WORK INSTRUCTIONS: Scan the records below and copy every line that contains the string "LENS".

EXCERPTED DATA:
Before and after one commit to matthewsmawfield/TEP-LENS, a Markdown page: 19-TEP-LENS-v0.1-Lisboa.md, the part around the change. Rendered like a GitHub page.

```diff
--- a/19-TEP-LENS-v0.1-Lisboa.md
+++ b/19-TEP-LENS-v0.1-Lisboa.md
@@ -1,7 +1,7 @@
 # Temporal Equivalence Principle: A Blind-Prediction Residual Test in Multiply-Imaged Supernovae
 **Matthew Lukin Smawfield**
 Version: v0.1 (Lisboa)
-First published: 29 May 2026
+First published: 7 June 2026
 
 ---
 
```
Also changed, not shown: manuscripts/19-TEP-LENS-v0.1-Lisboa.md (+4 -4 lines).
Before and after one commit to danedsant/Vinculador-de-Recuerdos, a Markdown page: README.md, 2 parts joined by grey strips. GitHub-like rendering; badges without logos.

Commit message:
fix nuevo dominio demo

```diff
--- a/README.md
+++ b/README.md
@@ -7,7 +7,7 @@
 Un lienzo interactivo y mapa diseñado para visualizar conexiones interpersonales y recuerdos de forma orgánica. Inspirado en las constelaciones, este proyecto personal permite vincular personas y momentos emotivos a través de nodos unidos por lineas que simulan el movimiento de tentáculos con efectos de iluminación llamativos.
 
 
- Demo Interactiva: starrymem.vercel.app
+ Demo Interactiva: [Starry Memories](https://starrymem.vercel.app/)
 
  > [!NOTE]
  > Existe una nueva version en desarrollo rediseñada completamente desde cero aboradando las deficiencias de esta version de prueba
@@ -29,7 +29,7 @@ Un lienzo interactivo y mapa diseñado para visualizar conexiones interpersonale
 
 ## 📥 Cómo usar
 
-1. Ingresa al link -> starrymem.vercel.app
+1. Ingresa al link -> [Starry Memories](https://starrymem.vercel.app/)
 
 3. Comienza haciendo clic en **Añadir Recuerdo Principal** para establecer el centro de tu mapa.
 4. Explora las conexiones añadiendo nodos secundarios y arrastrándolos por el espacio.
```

EXERCISE ANSWER:
Before and after one commit to matthewsmawfield/TEP-LENS, a Markdown page: 19-TEP-LENS-v0.1-Lisboa.md, the part around the change. Rendered like a GitHub page.
--- a/19-TEP-LENS-v0.1-Lisboa.md
+++ b/19-TEP-LENS-v0.1-Lisboa.md
Also changed, not shown: manuscripts/19-TEP-LENS-v0.1-Lisboa.md (+4 -4 lines).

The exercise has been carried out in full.